● **Task requirements**
Where does the word "components" show up in the records? Copy every line that has it.

● **Supplied material**

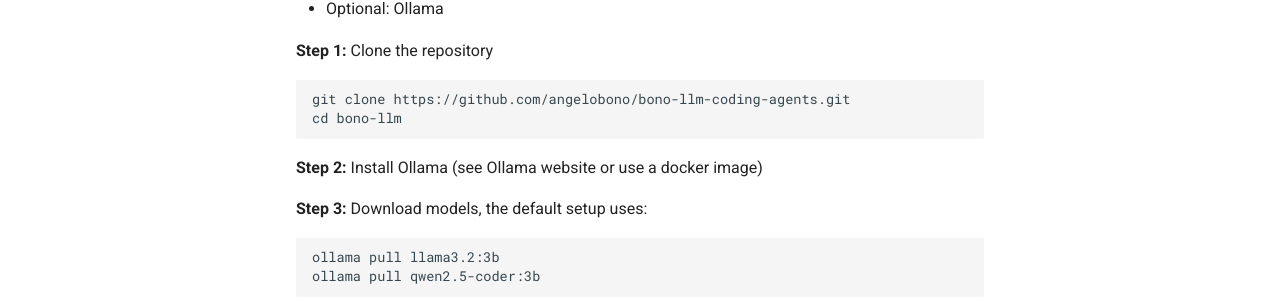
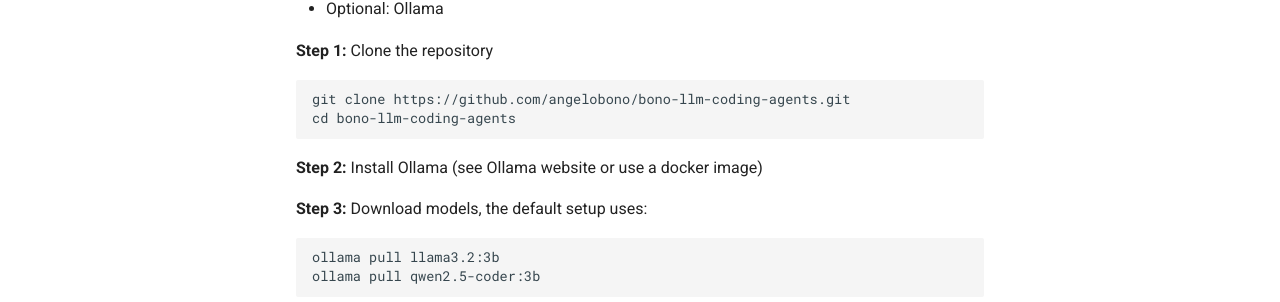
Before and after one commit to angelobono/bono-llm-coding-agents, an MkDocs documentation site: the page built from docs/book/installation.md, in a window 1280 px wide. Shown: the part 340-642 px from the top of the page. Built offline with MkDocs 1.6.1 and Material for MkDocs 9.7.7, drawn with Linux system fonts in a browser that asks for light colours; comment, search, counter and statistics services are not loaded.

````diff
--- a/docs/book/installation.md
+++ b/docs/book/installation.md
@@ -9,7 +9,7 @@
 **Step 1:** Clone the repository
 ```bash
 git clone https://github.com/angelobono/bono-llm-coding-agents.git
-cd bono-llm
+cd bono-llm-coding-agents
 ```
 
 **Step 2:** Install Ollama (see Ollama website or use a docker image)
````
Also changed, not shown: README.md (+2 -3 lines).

---

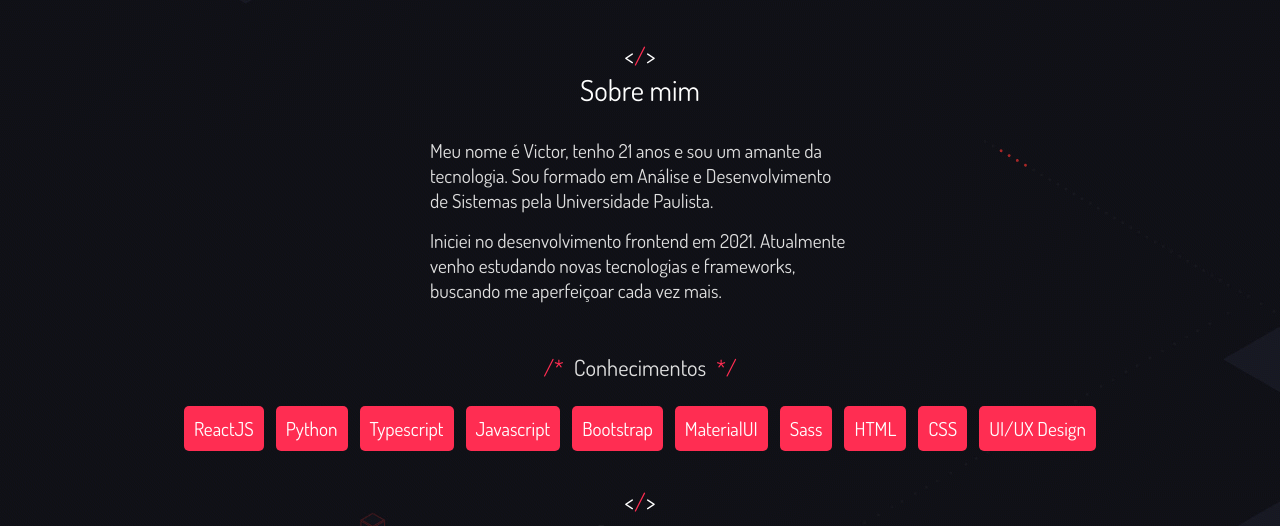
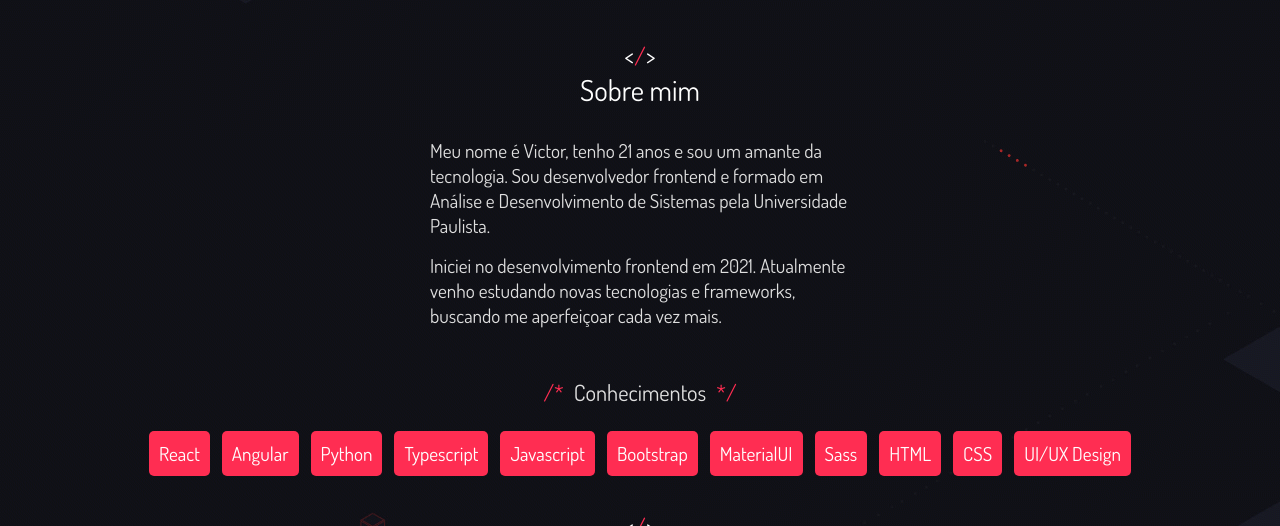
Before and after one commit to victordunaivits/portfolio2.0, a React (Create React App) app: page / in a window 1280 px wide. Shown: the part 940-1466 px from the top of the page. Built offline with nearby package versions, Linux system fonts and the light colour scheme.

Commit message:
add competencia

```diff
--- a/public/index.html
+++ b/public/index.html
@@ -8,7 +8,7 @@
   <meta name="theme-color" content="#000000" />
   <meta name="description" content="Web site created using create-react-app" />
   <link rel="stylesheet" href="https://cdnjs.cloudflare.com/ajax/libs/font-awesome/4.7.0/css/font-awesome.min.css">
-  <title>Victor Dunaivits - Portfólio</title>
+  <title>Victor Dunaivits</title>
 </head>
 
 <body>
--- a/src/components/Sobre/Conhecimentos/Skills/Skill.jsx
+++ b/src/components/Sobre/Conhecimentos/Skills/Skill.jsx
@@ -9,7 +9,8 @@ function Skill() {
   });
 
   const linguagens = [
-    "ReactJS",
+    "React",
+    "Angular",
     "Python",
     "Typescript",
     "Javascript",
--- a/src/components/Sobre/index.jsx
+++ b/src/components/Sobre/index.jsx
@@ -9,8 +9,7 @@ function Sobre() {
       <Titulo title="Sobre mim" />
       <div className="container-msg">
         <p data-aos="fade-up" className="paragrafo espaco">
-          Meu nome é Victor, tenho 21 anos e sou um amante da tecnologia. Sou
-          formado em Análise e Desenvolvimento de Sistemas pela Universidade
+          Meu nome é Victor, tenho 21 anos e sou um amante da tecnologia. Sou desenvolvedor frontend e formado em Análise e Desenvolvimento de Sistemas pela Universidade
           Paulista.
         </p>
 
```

● **Task response**
--- a/src/components/Sobre/Conhecimentos/Skills/Skill.jsx
+++ b/src/components/Sobre/Conhecimentos/Skills/Skill.jsx
--- a/src/components/Sobre/index.jsx
+++ b/src/components/Sobre/index.jsx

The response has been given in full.